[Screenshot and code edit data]
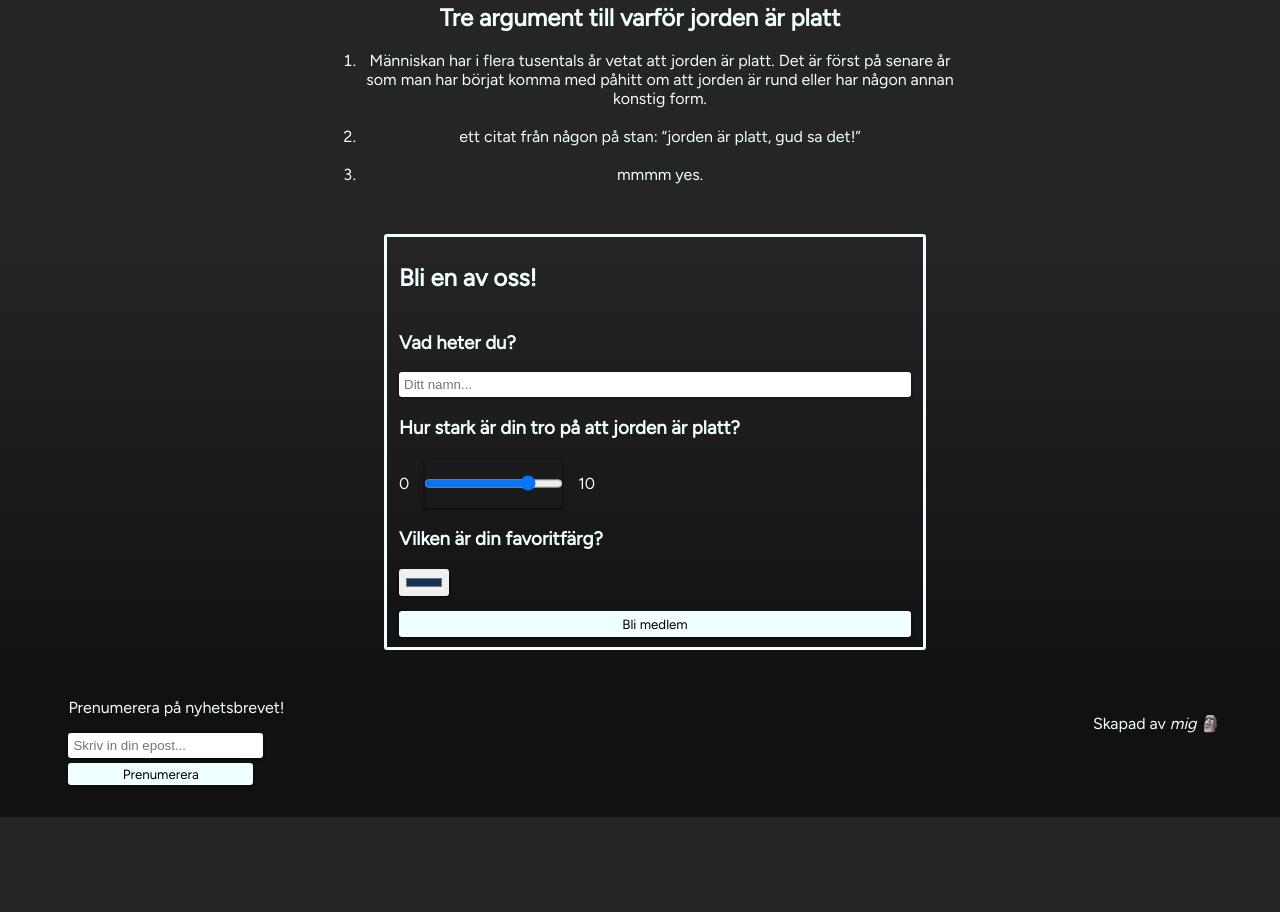
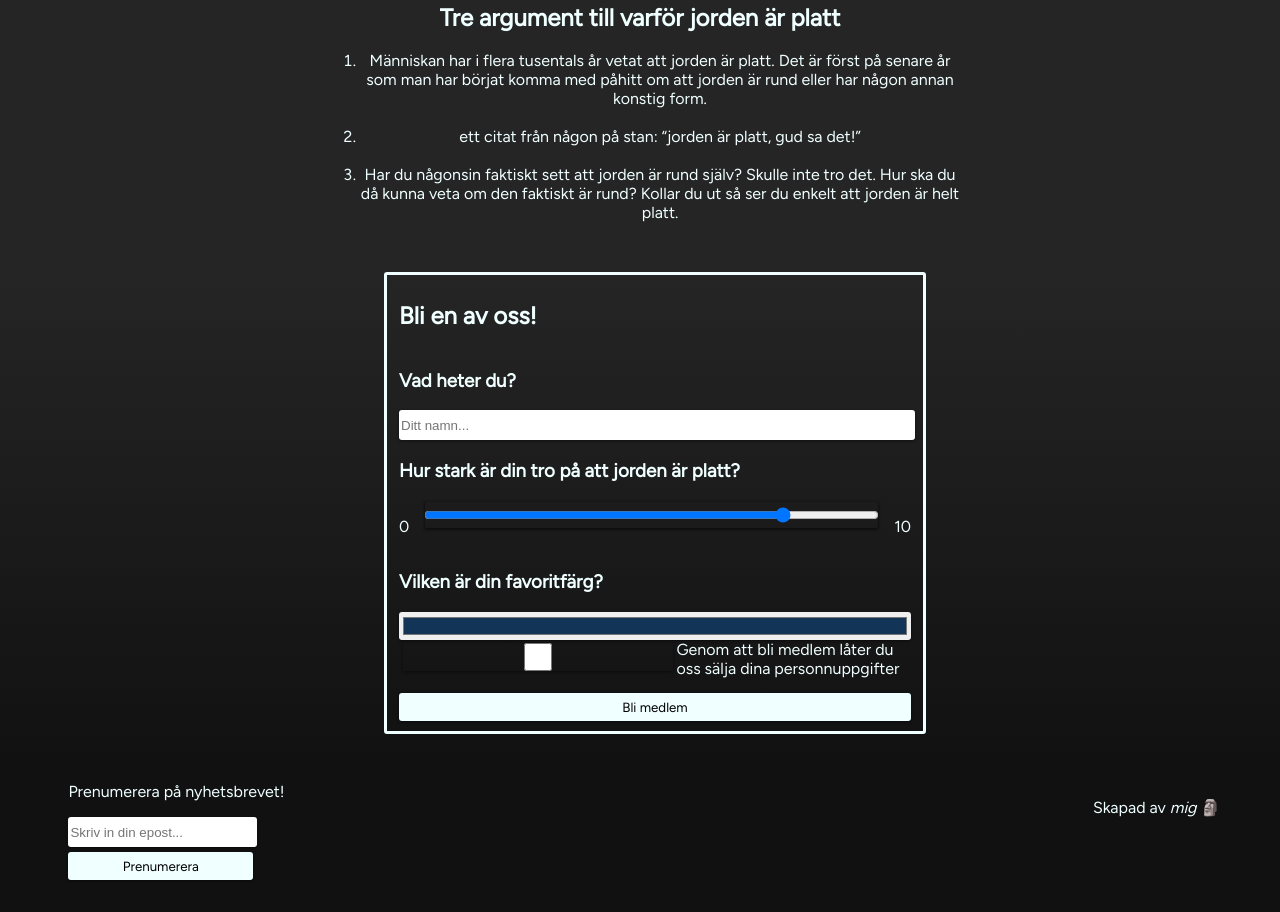
Before and after one commit to potatoesAreGod/potatoesAreGod.github.io, a plain HTML site: page index.html in a window 1280 px wide. Shown: the part 1214-2126 px from the top of the page. Before the commit the page ends 2031 px from the top, so only its background shows below. Drawn offline with Linux system fonts and the light colour scheme; a web font is replaced by a local one.

Commit message:
redesigned member form

```diff
--- a/css/style.css
+++ b/css/style.css
@@ -40,7 +40,8 @@ h2,
 h3,
 p,
 a,
-li {
+li,
+label {
   color: azure;
 }
 
@@ -97,6 +98,10 @@ form {
   padding-bottom: 2rem;
 }
 
+form input {
+  width: 100%;
+}
+
 fieldset {
   border: 3px solid azure;
   border-radius: 3px;
@@ -115,8 +120,13 @@ fieldset {
   margin: 0 15px;
 }
 
+.personalData {
+  display: flex;
+}
+
 .memberBtn {
   margin-top: 15px;
+  cursor: pointer;
 }
 
 /* Sidfot */
@@ -146,7 +156,7 @@ footer {
 input {
   box-shadow: 0 1px 3px rgba(0, 0, 0, 0.5);
   border-radius: 3px;
-  padding: 5px;
+  height: 28px;
   border: none;
 }
 
@@ -157,6 +167,7 @@ footer input {
 .newsletterBtn {
   margin-top: 5px;
   padding: 3px;
+  cursor: pointer;
 }
 
 .button {
--- a/index.html
+++ b/index.html
@@ -5,7 +5,7 @@
     <meta name="description" content="Jorden är platt" />
     <meta
       name="keywords"
-      content="flat earth, forskning, jorden, fakta, platt jord, världen"
+      content="flat earth, forskning, jorden, fakta, platt jord, världen, geografi"
     />
     <meta name="author" content="CHANGE ME" />
     <meta name="viewport" content="width=device-width, initial-scale=1.0" />
@@ -14,7 +14,7 @@
     <link rel="shortcut icon" href="img/earth.png" type="image/x-icon" />
   </head>
   <body>
-    <!-- Sithuvud -->
+    <!-- Sidhuvud -->
     <header>
       <img class="header-img" src="img/earth.png" alt="Planeten jorden" />
       <h1>Flat Earth is real!</h1>
@@ -85,7 +85,11 @@
             ett citat från någon på stan: <q>jorden är platt, gud sa det!</q>
           </li>
           <br />
-          <li>mmmm yes.</li>
+          <li>
+            Har du någonsin faktiskt sett att jorden är rund själv? Skulle inte
+            tro det. Hur ska du då kunna veta om den faktiskt är rund? Kollar du
+            ut så ser du enkelt att jorden är helt platt.
+          </li>
         </ol>
       </article>
       <!-- Formulär för att bli medlem -->
@@ -102,6 +106,13 @@
           </div>
           <h3>Vilken är din favoritfärg?</h3>
           <input type="color" name="favColor" value="#123456" />
+          <div class="personalData">
+            <input type="checkbox" name="personalData" required />
+            <label for="personalData"
+              >Genom att bli medlem låter du oss sälja dina
+              personnuppgifter</label
+            >
+          </div>
           <input
             class="button memberBtn"
             type="submit"
```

Exercise requirements -
Which lines in the data above hold the string "name"? Return each of them.

Answer to this task -
     <meta name="description" content="Jorden är platt" />
       name="keywords"
     <meta name="author" content="CHANGE ME" />
     <meta name="viewport" content="width=device-width, initial-scale=1.0" />
           <input type="color" name="favColor" value="#123456" />
+            <input type="checkbox" name="personalData" required />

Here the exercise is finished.